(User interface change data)
----------
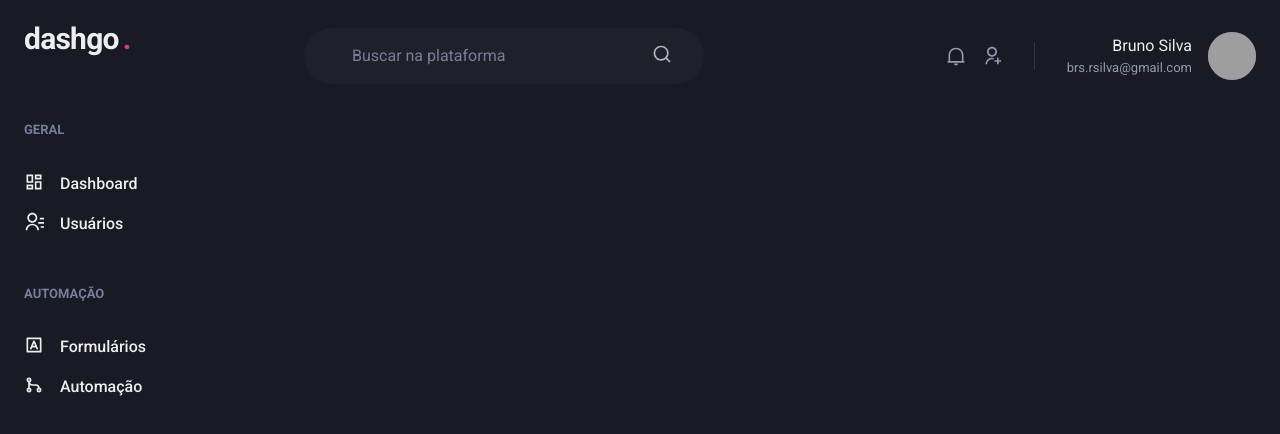
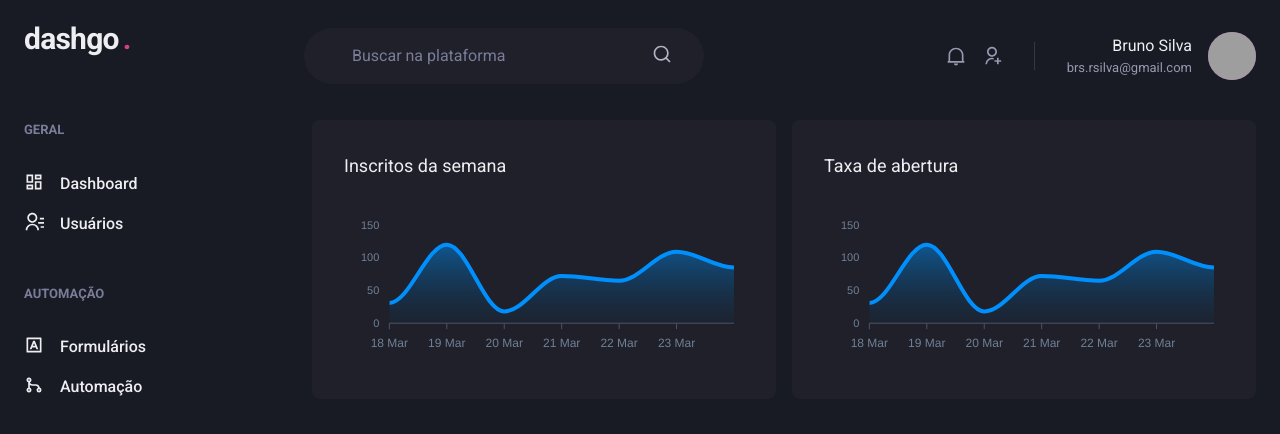
Before and after one commit to brunosilva/dashgo, a Next.js app: page /dashboard in a window 1280 px wide. Shown: the top 434 px of the page. Built offline with nearby package versions, Linux system fonts and the light colour scheme; grey boxes are pictures that could not be loaded.

Commit message:
dashboard page

```diff
--- a/package.json
+++ b/package.json
@@ -13,9 +13,11 @@
     "@chakra-ui/react": "^1.6.5",
     "@emotion/react": "^11.4.0",
     "@emotion/styled": "^11.3.0",
+    "apexcharts": "^3.27.2",
     "framer-motion": "^4.1.17",
     "next": "11.0.1",
     "react": "17.0.2",
+    "react-apexcharts": "^1.3.9",
     "react-dom": "17.0.2",
     "react-icons": "^4.2.0"
   },
--- a/src/pages/dashboard.tsx
+++ b/src/pages/dashboard.tsx
@@ -1,6 +1,63 @@
-import { Flex } from '@chakra-ui/react';
+import { Flex, SimpleGrid, Box, Text, theme } from '@chakra-ui/react';
+import dynamic from 'next/dynamic';
 import { Header } from "../components/Header";
 import { Sidebar } from '../components/Sidebar';
+
+const Chart = dynamic(() => import('react-apexcharts'), {
+    ssr: false,
+})
+
+const options = {
+    chart: {
+        toolbar: {
+            show: false,
+        },
+        zoom: {
+            enabled: false,
+        },
+        foreColor: theme.colors.gray[500],
+    },
+    grid: {
+        show: false,
+    },
+    dataLabels: {
+        enabled: false,
+    },
+    tooltip: {
+        enabled: false,
+    },
+    xaxis: {
+        type: 'datetime',
+        axisBorder: {
+            color: theme.colors.gray[600],
+        },
+        axisTicks: {
+            color: theme.colors.gray[600],
+        },
+        categories: [
+            '2021-03-18T00:00:00.000Z',
+            '2021-03-19T00:00:00.000Z',
+            '2021-03-20T00:00:00.000Z',
+            '2021-03-21T00:00:00.000Z',
+            '2021-03-22T00:00:00.000Z',
+            '2021-03-23T00:00:00.000Z',
+            '2021-03-24T00:00:00.000Z',
+        ]
+    },
+    fill: {
+        opacity: 0.3,
+        type: 'gradient',
+        gradient: {
+            shade: 'dark',
+            opacityFrom: 0.7,
+            opacityTo: 0.3,
+        },
+    },
+}
+
+const series = [
+    { name: 'series1', data: [31, 120, 18, 72, 65, 109, 85]}
+]
 
 export default function Dashboard(){
     return (
@@ -9,6 +66,27 @@
 
             <Flex w="100%" my="6" maxWidth={1480} mx="auto" px="6">
                 <Sidebar />
+
+                <SimpleGrid flex="1" gap="4" minChildWidth="320px" align="flex-start">
+                    <Box
+                        p="8"
+                        bg="gray.800"
+                        borderRadius={8}
+                        pb="4"
+                    >
+                        <Text fontSize="lg" mb="4">Inscritos da semana</Text>
+                        <Chart options={options} series={series} type="area" height={160} />
+                    </Box>
+                    <Box
+                        p="8"
+                        bg="gray.800"
+                        borderRadius={8}
+                        pb="4"
+                    >
+                        <Text fontSize="lg" mb="4">Taxa de abertura</Text>
+                        <Chart options={options} series={series} type="area" height={160} />
+                    </Box>
+                </SimpleGrid>
             </Flex>
         </Flex>
 
```
Also changed, not shown: 1 other file (tests, documents, lock files or other folders).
----------
DESCRIPTION OF THE TASK - Each record must be repeated verbatim, and no picture may appear in the copy.

REPLY TO THE EXERCISE -
Before and after one commit to brunosilva/dashgo, a Next.js app: page /dashboard in a window 1280 px wide. Shown: the top 434 px of the page. Built offline with nearby package versions, Linux system fonts and the light colour scheme; grey boxes are pictures that could not be loaded.

Commit message:
dashboard page

```diff
--- a/package.json
+++ b/package.json
@@ -13,9 +13,11 @@
     "@chakra-ui/react": "^1.6.5",
     "@emotion/react": "^11.4.0",
     "@emotion/styled": "^11.3.0",
+    "apexcharts": "^3.27.2",
     "framer-motion": "^4.1.17",
     "next": "11.0.1",
     "react": "17.0.2",
+    "react-apexcharts": "^1.3.9",
     "react-dom": "17.0.2",
     "react-icons": "^4.2.0"
   },
--- a/src/pages/dashboard.tsx
+++ b/src/pages/dashboard.tsx
@@ -1,6 +1,63 @@
-import { Flex } from '@chakra-ui/react';
+import { Flex, SimpleGrid, Box, Text, theme } from '@chakra-ui/react';
+import dynamic from 'next/dynamic';
 import { Header } from "../components/Header";
 import { Sidebar } from '../components/Sidebar';
+
+const Chart = dynamic(() => import('react-apexcharts'), {
+    ssr: false,
+})
+
+const options = {
+    chart: {
+        toolbar: {
+            show: false,
+        },
+        zoom: {
+            enabled: false,
+        },
+        foreColor: theme.colors.gray[500],
+    },
+    grid: {
+        show: false,
+    },
+    dataLabels: {
+        enabled: false,
+    },
+    tooltip: {
+        enabled: false,
+    },
+    xaxis: {
+        type: 'datetime',
+        axisBorder: {
+            color: theme.colors.gray[600],
+        },
+        axisTicks: {
+            color: theme.colors.gray[600],
+        },
+        categories: [
+            '2021-03-18T00:00:00.000Z',
+            '2021-03-19T00:00:00.000Z',
+            '2021-03-20T00:00:00.000Z',
+            '2021-03-21T00:00:00.000Z',
+            '2021-03-22T00:00:00.000Z',
+            '2021-03-23T00:00:00.000Z',
+            '2021-03-24T00:00:00.000Z',
+        ]
+    },
+    fill: {
+        opacity: 0.3,
+        type: 'gradient',
+        gradient: {
+            shade: 'dark',
+            opacityFrom: 0.7,
+            opacityTo: 0.3,
+        },
+    },
+}
+
+const series = [
+    { name: 'series1', data: [31, 120, 18, 72, 65, 109, 85]}
+]
 
 export default function Dashboard(){
     return (
@@ -9,6 +66,27 @@
 
             <Flex w="100%" my="6" maxWidth={1480} mx="auto" px="6">
                 <Sidebar />
+
+                <SimpleGrid flex="1" gap="4" minChildWidth="320px" align="flex-start">
+                    <Box
+                        p="8"
+                        bg="gray.800"
+                        borderRadius={8}
+                        pb="4"
+                    >
+                        <Text fontSize="lg" mb="4">Inscritos da semana</Text>
+                        <Chart options={options} series={series} type="area" height={160} />
+                    </Box>
+                    <Box
+                        p="8"
+                        bg="gray.800"
+                        borderRadius={8}
+                        pb="4"
+                    >
+                        <Text fontSize="lg" mb="4">Taxa de abertura</Text>
+                        <Chart options={options} series={series} type="area" height={160} />
+                    </Box>
+                </SimpleGrid>
             </Flex>
         </Flex>
 
```
Also changed, not shown: 1 other file (tests, documents, lock files or other folders).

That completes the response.